‘I discovered that the purse in my pocket and the watch at my side were not my own but [my husband’s], I felt it was time women should have the power to amend these preposterous laws’.

Others graphically described the financial injustices and inequalities suffered by wives, stating that legally they were the same as children.

Elizabeth and her colleague, Josephine Butler, worked to change the law so that women could keep any money they earned and have the rights to property they owned. A bill was drafted, articles written and many thousands of signatures collected.

In 1870 the Married Women’s Property Act (MWPA) was passed and then a subsequent act in 1882 made it fairer to women. BUT … it was 1975 before  women could open a bank account without the permission of a male relative.

In the 1960s The New York Times reported that in Edinburgh the National Commercial Bank of Scotland was opening a ‘ladies-only’ branch, to be staffed by ladies. The article stated that:
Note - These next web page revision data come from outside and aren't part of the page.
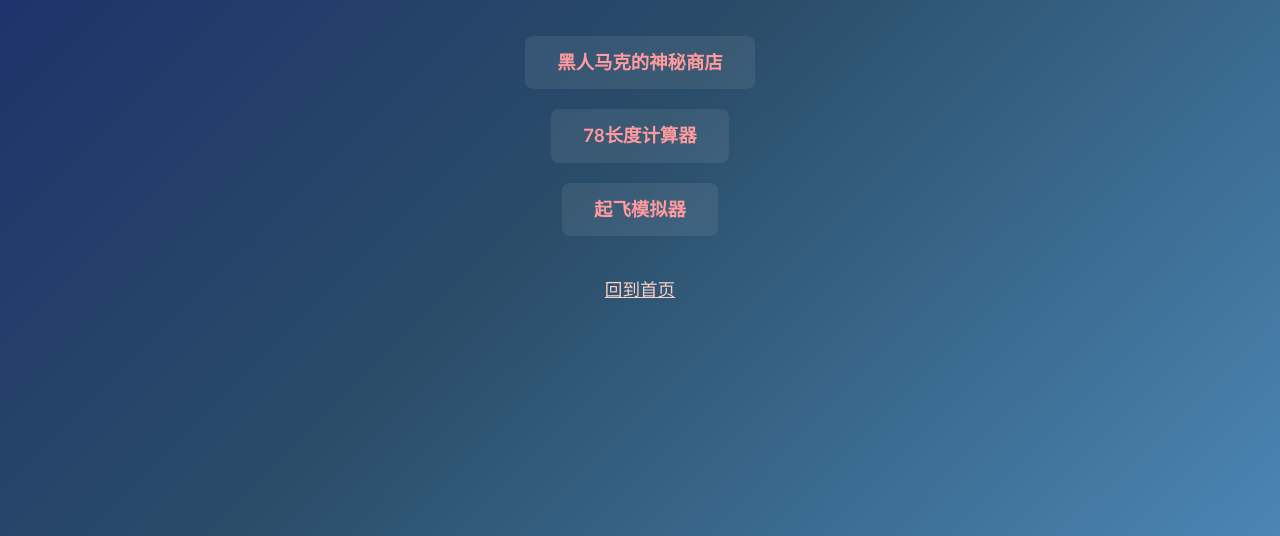
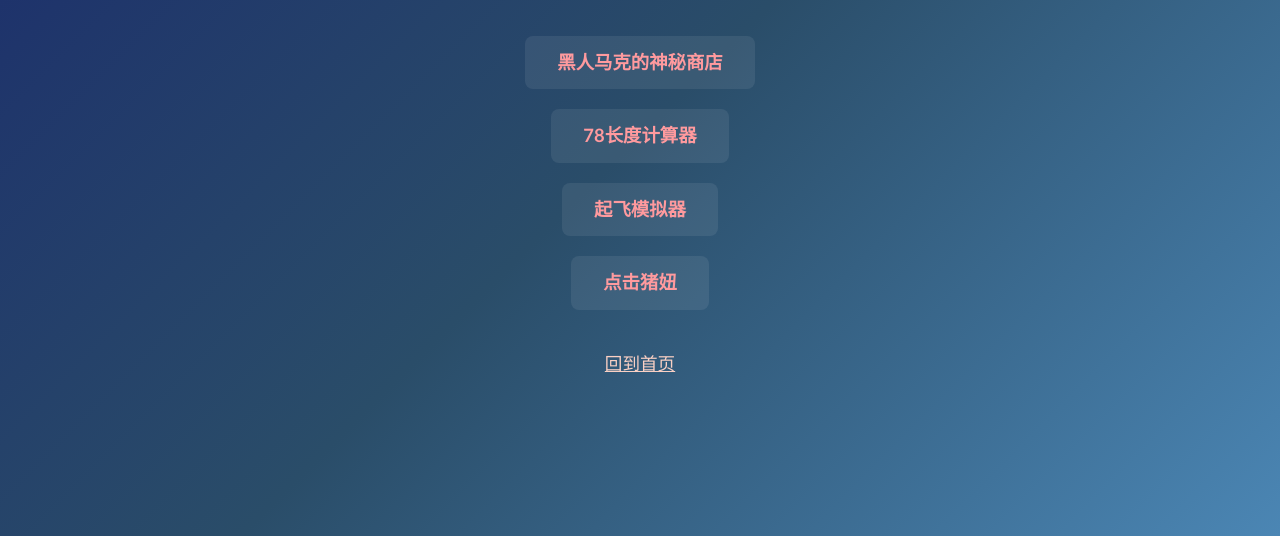
Before and after one commit to SOPQRB/sqsw.github.io, a plain HTML site: page 114.html in a window 1280 px wide. Shown: the part 264-800 px from the top of the page. Drawn offline with Linux system fonts and the light colour scheme.

Commit message:
Update 114.html

```diff
--- a/114.html
+++ b/114.html
@@ -195,6 +195,7 @@
                 <li><a href="https://www.pinkoc.top/OCode/NGShop">黑人马克的神秘商店</a></li>
                 <li><a href="https://www.pinkoc.top/OCode/78analyze">78长度计算器</a></li>
                 <li><a href="https://www.pinkoc.top/OCode/FlyLLG1_2_CN">起飞模拟器</a></li>
+                <li><a href="https://www.pinkoc.top/OCode/2778">点击猪妞</a></li>
             </ul>
         </section>
         <div class="back-link">
```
‘British women, having invaded practically every other field of male activity, are now to have their own bank, complete with powder room.’

Next time you buy something for yourself, remember that if you are a married woman, people had to fight for the right you now have.

For a full article about the MWPA: